The light is draining from the sky with its subtle reds and greys. The hills, not quite reduced to silhouette, watch over the town. The houses and urban trees seem darker and my eye is drawn to an arch of artificial light. I continue to enjoy the spacious outlook from my new home. But I’m also in an odd liminal mood, with a pervasive sense of unknowing.
I drew a (Druidcraft) tarot card for the first time in a month. This was a single card, to illustrate something about myself within this space. I was given the Hanged Man.
The Hanged Man is bound and upside down – helpless and vulnerable. He does not appear to be suffering, but serenely awaiting a consequential event – a death, a birth, perhaps both. In the Druidcraft Tarot he is the initiate, suspended on the world tree, surrendered to the rhythms of life. The Tree unites the three worlds and. now one with the Tree, the Hanged Man has the capacity to travel freely between them. His seed has become the mistletoe that will be cut with the golden sickle “to symbolise the entry of the Divine Life into the world” (1).
When I draw the card my responses are less mythologised. I am settling in a new home, a place that I want to be in, with a partner I want to be with. It’s a story of renewal. It’s also a time when physic energy is being withdrawn from preoccupation with the project of moving. This energy is available for other dimensions of experience. Perhaps the ‘after sunset’ dimension is one of them. But what, specifically, is emerging I cannot yet sense, or intuit, or divine. All I can do is watch and wait, sensitive to experience, and my responses to experience, as they arise.
It seems that my task in this extended moment is to remain awake, engaged, passive and vulnerable at the same time. This is my lesson, at this time, from the card.

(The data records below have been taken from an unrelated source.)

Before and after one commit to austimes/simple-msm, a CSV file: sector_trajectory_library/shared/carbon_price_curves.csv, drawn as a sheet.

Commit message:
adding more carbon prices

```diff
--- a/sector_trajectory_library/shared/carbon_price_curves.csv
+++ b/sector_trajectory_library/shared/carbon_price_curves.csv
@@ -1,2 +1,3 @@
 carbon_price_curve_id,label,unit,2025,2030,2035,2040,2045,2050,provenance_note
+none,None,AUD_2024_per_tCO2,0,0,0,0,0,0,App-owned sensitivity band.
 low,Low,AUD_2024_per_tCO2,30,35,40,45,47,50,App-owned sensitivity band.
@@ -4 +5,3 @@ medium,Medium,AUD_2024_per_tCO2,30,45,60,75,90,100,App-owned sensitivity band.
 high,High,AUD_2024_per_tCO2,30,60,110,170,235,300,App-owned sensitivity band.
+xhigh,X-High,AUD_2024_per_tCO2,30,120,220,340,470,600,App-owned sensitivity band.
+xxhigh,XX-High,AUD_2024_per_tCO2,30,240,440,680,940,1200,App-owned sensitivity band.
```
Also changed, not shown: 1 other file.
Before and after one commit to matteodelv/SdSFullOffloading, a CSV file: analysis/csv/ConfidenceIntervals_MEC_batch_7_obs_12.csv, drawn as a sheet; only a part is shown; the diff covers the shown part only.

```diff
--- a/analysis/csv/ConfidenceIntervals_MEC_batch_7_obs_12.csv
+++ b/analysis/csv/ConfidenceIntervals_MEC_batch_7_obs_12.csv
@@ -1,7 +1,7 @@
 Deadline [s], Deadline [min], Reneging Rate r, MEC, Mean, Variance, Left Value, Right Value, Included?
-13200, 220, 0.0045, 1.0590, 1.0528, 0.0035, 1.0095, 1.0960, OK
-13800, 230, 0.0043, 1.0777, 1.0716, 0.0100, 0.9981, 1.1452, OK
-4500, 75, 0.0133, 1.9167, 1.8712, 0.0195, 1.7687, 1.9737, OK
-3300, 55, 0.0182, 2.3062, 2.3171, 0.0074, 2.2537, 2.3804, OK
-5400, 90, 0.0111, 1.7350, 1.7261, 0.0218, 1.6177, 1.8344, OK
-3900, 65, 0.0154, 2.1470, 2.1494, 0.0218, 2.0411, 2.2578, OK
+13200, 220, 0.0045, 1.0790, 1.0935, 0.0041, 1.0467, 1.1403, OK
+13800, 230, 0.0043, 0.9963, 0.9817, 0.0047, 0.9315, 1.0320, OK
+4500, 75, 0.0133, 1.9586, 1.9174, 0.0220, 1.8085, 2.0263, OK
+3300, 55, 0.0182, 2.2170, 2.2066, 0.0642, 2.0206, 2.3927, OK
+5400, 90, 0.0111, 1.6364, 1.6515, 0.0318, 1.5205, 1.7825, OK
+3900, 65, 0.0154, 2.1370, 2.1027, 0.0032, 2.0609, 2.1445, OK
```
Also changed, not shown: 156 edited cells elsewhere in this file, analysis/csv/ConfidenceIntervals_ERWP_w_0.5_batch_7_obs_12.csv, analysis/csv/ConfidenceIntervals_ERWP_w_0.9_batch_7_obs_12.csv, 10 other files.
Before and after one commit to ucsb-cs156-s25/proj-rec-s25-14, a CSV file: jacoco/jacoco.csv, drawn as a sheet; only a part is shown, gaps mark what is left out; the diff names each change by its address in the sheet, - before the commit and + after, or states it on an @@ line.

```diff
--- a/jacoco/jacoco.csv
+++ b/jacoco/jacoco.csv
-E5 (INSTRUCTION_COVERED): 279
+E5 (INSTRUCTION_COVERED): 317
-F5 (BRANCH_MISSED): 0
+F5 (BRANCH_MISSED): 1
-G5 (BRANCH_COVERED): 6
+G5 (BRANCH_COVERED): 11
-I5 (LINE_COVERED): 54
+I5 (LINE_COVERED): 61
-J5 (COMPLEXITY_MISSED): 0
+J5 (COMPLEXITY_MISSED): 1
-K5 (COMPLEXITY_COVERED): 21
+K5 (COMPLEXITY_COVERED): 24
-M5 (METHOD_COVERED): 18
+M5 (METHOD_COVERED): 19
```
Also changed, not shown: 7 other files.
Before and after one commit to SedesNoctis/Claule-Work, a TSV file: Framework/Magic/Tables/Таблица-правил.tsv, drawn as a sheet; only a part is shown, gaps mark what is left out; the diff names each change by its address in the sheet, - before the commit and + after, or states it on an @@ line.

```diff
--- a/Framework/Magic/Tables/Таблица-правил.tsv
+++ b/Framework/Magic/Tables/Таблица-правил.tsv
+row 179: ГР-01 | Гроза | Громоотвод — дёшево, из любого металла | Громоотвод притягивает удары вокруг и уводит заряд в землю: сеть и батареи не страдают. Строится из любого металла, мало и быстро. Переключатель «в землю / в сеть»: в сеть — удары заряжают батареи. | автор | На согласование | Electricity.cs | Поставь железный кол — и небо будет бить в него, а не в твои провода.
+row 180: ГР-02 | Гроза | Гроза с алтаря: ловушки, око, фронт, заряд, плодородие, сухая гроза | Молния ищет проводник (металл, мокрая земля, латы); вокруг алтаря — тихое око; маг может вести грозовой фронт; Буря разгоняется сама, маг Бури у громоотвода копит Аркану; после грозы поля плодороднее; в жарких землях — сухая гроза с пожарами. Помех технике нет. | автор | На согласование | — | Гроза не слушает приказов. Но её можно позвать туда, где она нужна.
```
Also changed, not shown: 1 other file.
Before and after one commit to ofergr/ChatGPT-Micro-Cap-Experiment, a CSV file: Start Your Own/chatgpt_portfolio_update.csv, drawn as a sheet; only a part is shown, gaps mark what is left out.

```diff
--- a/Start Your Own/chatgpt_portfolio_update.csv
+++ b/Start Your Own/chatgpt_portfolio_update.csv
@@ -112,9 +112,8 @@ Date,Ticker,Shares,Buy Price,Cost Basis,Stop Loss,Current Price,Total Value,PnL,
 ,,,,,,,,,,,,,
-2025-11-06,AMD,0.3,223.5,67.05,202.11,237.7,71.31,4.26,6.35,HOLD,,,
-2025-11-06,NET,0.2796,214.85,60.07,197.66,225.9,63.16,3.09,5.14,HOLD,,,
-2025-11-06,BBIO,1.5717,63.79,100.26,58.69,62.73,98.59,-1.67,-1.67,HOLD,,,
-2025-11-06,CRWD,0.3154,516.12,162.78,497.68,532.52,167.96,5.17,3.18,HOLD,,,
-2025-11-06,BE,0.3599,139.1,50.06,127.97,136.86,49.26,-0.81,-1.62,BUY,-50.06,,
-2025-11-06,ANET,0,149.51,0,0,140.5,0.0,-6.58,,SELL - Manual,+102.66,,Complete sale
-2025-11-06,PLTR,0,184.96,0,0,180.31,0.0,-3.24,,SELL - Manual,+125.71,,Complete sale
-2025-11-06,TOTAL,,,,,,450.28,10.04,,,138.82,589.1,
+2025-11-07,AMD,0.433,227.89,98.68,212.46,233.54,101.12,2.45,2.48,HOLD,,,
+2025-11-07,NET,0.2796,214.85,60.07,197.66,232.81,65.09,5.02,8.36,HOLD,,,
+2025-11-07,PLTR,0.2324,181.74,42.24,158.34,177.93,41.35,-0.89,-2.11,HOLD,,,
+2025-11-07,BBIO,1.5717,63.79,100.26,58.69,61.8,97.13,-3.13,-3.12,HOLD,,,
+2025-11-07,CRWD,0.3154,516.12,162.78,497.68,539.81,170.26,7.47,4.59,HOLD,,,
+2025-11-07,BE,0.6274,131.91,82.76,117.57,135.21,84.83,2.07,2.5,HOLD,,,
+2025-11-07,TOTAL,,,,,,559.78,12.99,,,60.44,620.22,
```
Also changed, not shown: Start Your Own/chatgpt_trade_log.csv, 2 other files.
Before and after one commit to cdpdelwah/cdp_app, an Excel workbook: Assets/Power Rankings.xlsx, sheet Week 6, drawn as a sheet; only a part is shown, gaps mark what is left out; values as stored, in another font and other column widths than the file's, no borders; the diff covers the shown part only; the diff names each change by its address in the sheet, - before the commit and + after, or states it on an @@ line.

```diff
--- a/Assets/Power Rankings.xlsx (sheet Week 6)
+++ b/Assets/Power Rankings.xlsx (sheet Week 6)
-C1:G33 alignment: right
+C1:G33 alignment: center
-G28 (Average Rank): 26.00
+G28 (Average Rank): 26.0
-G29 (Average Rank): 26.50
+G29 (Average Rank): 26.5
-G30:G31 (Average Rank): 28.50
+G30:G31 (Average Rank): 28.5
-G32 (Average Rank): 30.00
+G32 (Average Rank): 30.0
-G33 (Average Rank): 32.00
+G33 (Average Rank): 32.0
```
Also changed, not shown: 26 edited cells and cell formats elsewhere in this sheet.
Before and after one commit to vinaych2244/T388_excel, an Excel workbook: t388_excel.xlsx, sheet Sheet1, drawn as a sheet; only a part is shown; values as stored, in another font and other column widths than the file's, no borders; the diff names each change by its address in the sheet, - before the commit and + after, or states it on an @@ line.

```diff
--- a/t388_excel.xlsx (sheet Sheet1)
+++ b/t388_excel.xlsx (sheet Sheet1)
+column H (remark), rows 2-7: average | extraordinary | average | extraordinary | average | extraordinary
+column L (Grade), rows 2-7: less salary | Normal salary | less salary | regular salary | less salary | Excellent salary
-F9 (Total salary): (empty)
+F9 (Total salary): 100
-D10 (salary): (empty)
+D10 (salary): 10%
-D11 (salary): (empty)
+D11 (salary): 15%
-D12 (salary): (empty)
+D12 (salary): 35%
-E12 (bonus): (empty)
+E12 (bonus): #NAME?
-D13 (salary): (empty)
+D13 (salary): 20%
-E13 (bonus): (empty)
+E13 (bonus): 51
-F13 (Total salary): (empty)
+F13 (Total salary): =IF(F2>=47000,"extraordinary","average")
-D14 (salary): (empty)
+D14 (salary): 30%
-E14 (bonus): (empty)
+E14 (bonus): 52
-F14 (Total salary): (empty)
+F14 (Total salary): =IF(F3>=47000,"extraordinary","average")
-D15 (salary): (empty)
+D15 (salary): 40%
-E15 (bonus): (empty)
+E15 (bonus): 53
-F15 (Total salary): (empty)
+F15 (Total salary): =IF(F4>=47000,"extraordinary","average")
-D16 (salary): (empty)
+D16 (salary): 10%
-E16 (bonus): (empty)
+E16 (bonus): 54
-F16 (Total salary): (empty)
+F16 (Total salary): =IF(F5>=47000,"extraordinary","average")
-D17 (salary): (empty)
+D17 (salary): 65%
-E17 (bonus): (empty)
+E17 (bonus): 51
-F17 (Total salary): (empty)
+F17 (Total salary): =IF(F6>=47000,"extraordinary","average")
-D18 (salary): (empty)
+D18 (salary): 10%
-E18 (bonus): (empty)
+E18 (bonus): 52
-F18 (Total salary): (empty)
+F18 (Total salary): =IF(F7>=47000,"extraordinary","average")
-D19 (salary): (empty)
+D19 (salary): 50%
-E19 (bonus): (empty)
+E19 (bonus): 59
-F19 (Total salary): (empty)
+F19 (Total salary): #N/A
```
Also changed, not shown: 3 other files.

(1) Philip and Stephanie Carr-Gomm The DruidCraft Tarot: Use the Magic of Wicca and Druidry to Guide Your Life London: Connections, 2004 (Illustrated by Will Worthington)